What is needed: Search the records for the string "Classifier" and copy every line where it turns up.
*** Listed records Section Begins ***
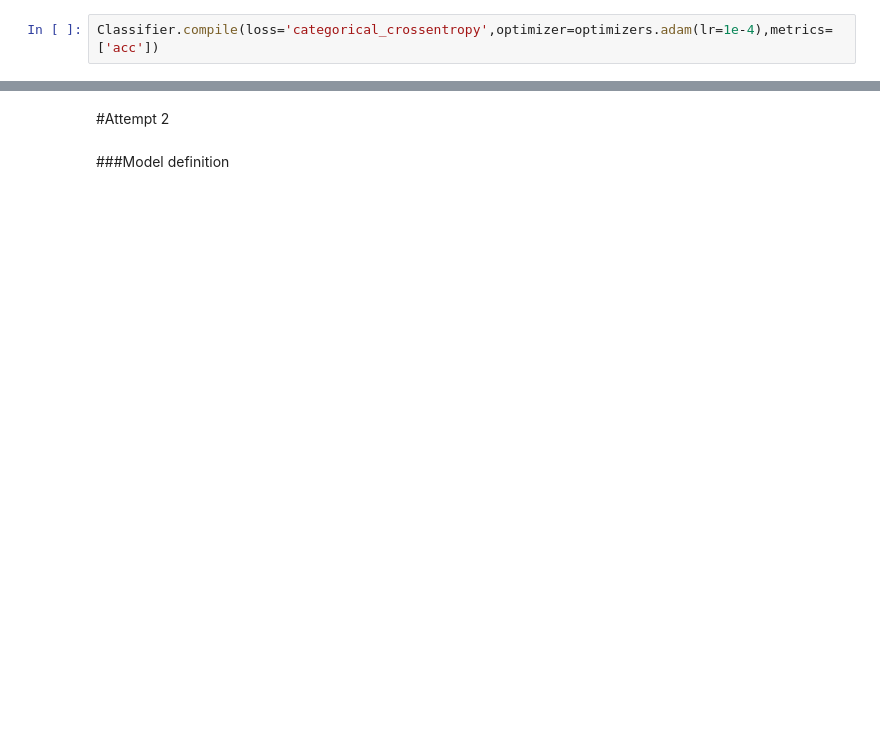
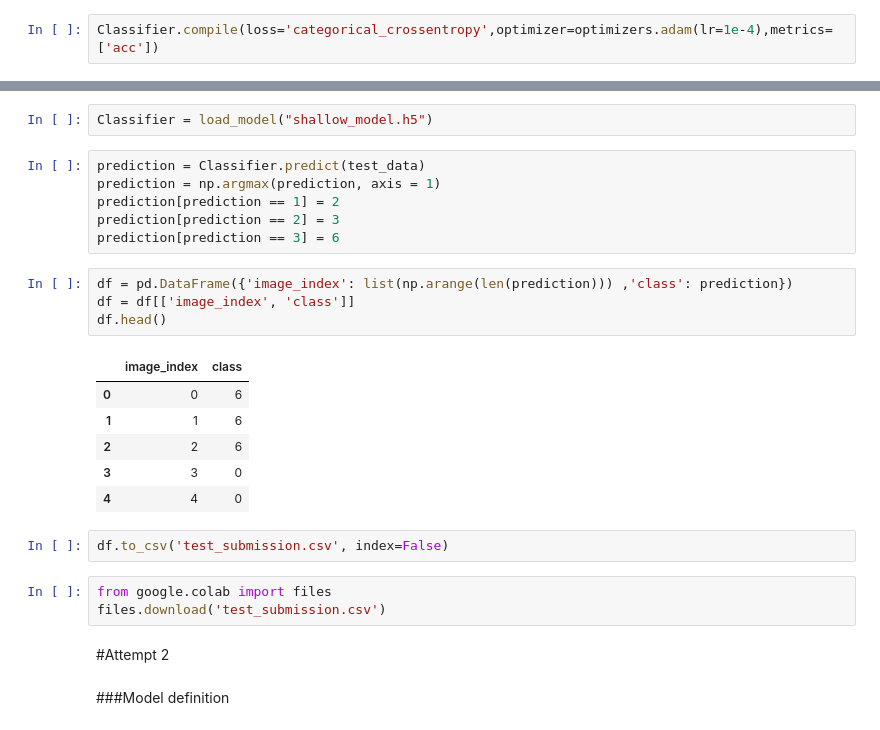
Before and after one commit to Adithya-MN/ML-Task, a Jupyter notebook: CV_Problem/CV_Problem.ipynb, the cells around one changed output, grey strips where cells are left out. Drawn from its saved outputs; the diff is of its cells as text; blank space fills up the shorter version.

```diff
--- a/CV_Problem/CV_Problem.ipynb
+++ b/CV_Problem/CV_Problem.ipynb
@@ -236,3 +256,27 @@ Epoch 1/150
+# %%
+Classifier = load_model("shallow_model.h5")
+# %%
+prediction = Classifier.predict(test_data)
+prediction = np.argmax(prediction, axis = 1)
+prediction[prediction == 1] = 2
+prediction[prediction == 2] = 3
+prediction[prediction == 3] = 6
+# %%
+df = pd.DataFrame({'image_index': list(np.arange(len(prediction))) ,'class': prediction})
+df = df[['image_index', 'class']]
+df.head()
+# %% [output]
+|  | image_index | class |
+| 0 | 0 | 6 |
+| 1 | 1 | 6 |
+| 2 | 2 | 6 |
+| 3 | 3 | 0 |
+| 4 | 4 | 0 |
+# %%
+df.to_csv('test_submission.csv', index=False)
+# %%
+from google.colab import files
+files.download('test_submission.csv')
 # %% [markdown]
 #Attempt 2
 # %% [markdown]
```
Also changed, not shown: parts of 44 cells of this notebook, 1 other file.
*** Listed records Section Ends ***
Exercise response:
+Classifier = load_model("shallow_model.h5")
+prediction = Classifier.predict(test_data)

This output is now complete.